In the 1570s, the Spanish explorer Hernandez, was in Tabasco, Mexico, when he came upon an Allspice tree. However, thinking it was a pepper plant, he named it Piper Tabasco, as "piper" was the Latin name for peppercorn plants. Around that same time, other Spanish adventurers exploring Jamaica came across Allspice trees. Like Hernandez, these explorers also mistakenly believed that the berries on the Allspice tree were black pepper. As a result, they named the trees Pimienta, which is the Spanish word for black pepper. Although the Europeans had not discovered allspice until the 1500s, the native people in the area where allspice trees grew had known about it for centuries. The Mayans and the Aztecs used it in the chocolate drink that they invented.
In 1601, almost one hundred years after the Europeans discovered allspice, it was exported to Europe. However, it was not until 1693 when a British botanist gave it the name Allspice. Many still refer to Allspice as "Pimento", the word originally used in Jamaica to describe this spice.
Allspice is used in a variety of foods and in a multitude of seasoning blends and multi-color peppercorn blends. With its strong, unique flavor serves as a good compliment to any dishes typically seasoned with pepper, and in Scandinavia and Germany it is often used to season herring and fish marinades. It is used as a background flavor with other sweet spices in the baking industry for such as items as spice cakes and cookies. It is used in the processed meat industry, and allspice is used in the pickling spices for meat and fish. Additionally, allspice is used to flavor Caribbean and Jamaican foods.
Because of its warming effects, as well as its tannins that provide a mild local anesthetic, Allspice has often been used as a home remedy for arthritis. Additionally, it has been used in hot tea to relieve intestinal gas. It has been thought by some that Allspice is an aphrodisiac; those who were nervous would nibble on the berries, those who wanted to entice their partner, would serve food heavily seasoned with Allspice. [Stuckey, M., The Complete Spice Book. St. Martin's Press, New York, NY, 1997.]

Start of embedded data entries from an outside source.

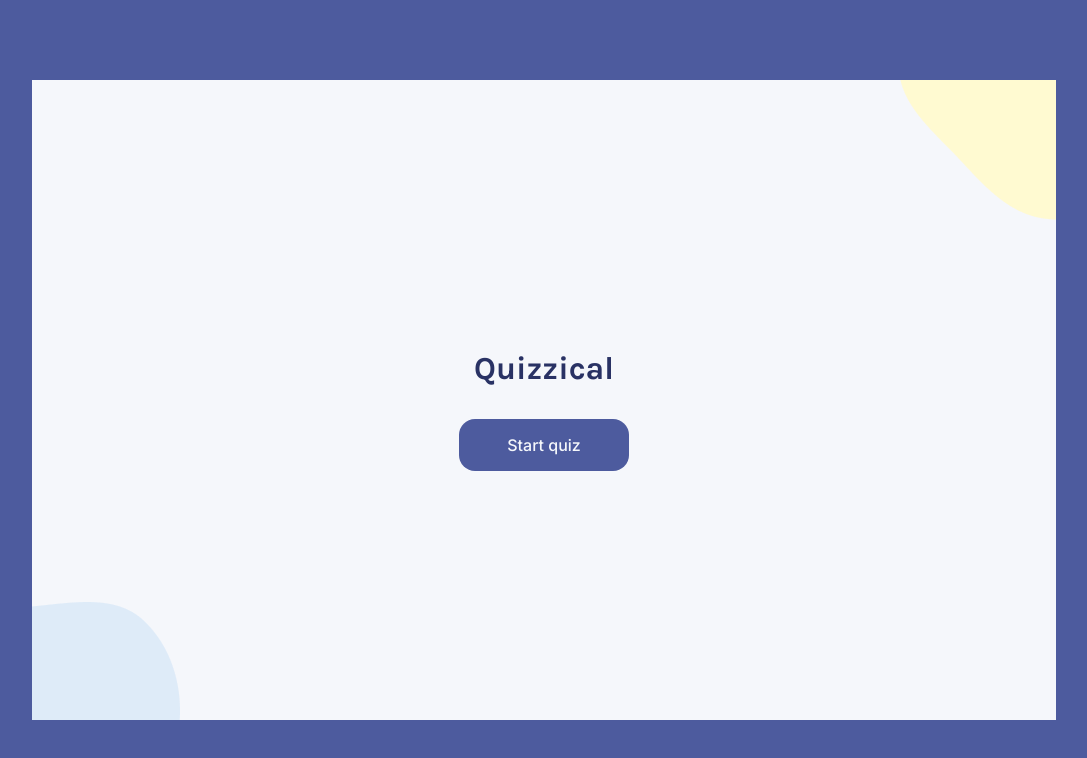
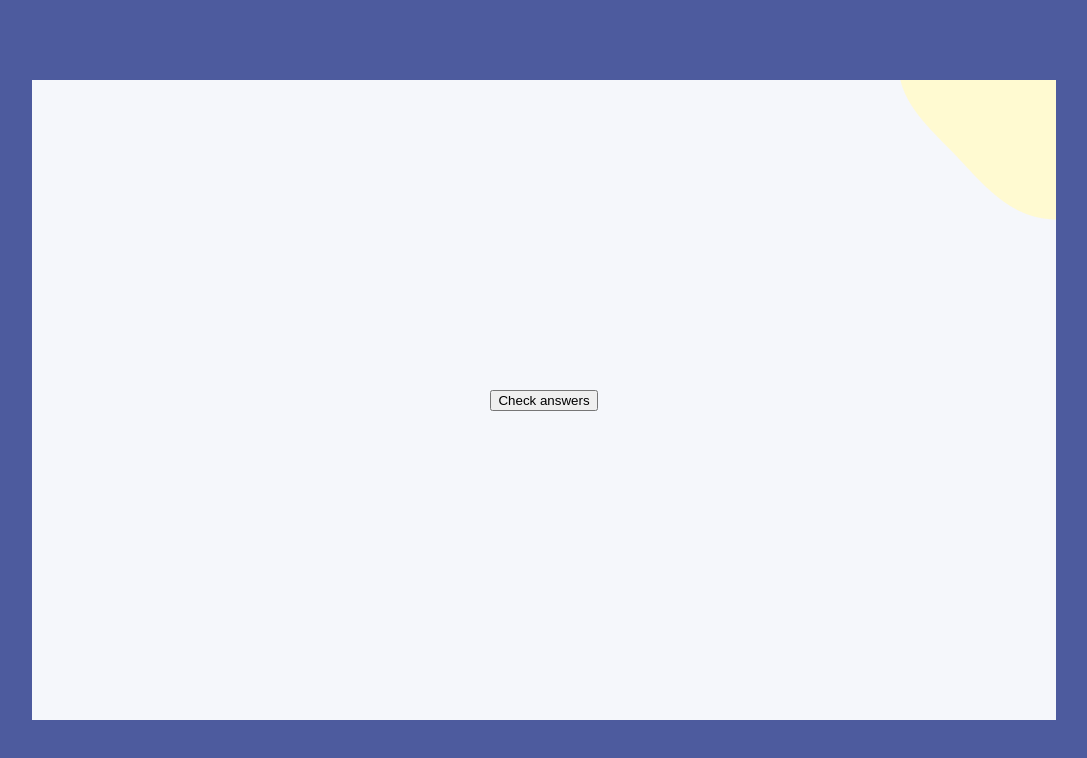
Before and after one commit to allison-truhlar/quizzical, a React (Vite) app in the folder vite-project/: page / in a window 1280 px wide. Both pictures are taken after a click on the button "Start quiz". Shown: the top 758 px of the page, without its empty margins (96-1183 px from the left). Built offline with nearby package versions, Linux system fonts and the light colour scheme.

Commit message:
Added quiz page
on click of landing page button, toggles to quiz page

```diff
--- a/vite-project/src/App.jsx
+++ b/vite-project/src/App.jsx
@@ -1,12 +1,23 @@
 import React from "react"
-import LandingPage from "./LandingPage"
+import LandingPage from "./Components/LandingPage"
+import QuizPage from "./Components/QuizPage"
 
 function App() {
+
+  const [startQuiz, setStartQuiz] = React.useState(false)
+
+  function toggleStartQuiz(){
+    setStartQuiz(prevStartQuiz => !prevStartQuiz)
+  }
+
   return(
     <main>
       <div className="app-container">
         <img src="./yellow-blob.png" className="app-topBlob"/>
-        <LandingPage/>
+        {startQuiz ?
+          <QuizPage/> :
+          <LandingPage toggleStartQuiz={toggleStartQuiz} />
+        }
       </div>
     </main>
   )
--- a/vite-project/src/LandingPage.jsx
+++ b/vite-project/src/Components/LandingPage.jsx
@@ -1,10 +1,10 @@
 import React from "react"
 
-export default function LandingPage(){
+export default function LandingPage(props){
     return(
         <div>
             <h1 className="landingPage-title">Quizzical</h1>
-            <button className="landingPage-btn">Start quiz</button>
+            <button className="landingPage-btn" onClick={props.toggleStartQuiz}>Start quiz</button>
             <img src="./blue-blob.png" className="landingPage-bottomBlob"/>
         </div>
     )
--- /dev/null
+++ b/vite-project/src/Components/QuizPage.jsx
@@ -0,0 +1,7 @@
+import React from "react"
+
+export default function QuizPage(){
+    return(
+        <button>Check answers</button>
+    )
+}
```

- 13440 Whole Allspice, Packed 50 lb Net Wt Sacks, Product of Honduras
- 13450 Pure Ground Allspice, Packed 50 lb Net Wt Cartons, Ground/Packed in USA from 100% whole Honduran or Guatemalan Allspice